━━ Record extracts

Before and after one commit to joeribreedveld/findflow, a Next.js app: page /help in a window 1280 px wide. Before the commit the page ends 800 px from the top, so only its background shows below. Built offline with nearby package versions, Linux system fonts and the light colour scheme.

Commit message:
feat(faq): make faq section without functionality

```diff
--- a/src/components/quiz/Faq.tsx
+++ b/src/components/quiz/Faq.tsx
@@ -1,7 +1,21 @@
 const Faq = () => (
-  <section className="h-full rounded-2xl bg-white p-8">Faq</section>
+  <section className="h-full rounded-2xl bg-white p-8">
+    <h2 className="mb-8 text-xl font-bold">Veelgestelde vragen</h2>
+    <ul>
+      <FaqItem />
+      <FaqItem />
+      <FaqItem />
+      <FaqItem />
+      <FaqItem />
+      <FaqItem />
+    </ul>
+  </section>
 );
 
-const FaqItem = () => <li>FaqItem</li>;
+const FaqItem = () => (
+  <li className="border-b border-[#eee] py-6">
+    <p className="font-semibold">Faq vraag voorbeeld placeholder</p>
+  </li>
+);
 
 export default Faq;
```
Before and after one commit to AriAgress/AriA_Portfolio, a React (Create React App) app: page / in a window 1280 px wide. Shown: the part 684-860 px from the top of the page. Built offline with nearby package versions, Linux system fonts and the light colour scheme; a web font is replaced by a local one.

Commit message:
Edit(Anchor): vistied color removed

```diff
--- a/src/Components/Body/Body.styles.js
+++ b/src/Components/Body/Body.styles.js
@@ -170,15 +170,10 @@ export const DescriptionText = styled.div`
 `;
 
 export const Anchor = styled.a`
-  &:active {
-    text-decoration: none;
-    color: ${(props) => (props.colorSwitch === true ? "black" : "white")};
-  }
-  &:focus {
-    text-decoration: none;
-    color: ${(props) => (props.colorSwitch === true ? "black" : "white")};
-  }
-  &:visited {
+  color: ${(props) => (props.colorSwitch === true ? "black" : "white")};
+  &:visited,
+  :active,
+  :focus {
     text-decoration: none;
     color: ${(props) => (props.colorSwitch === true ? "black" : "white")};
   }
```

━━━━

## Directions
Show all lines from the records above where the word "export" occurs.

## Solution to this exercise
 export default Faq;
@@ -170,15 +170,10 @@ export const DescriptionText = styled.div`
 export const Anchor = styled.a`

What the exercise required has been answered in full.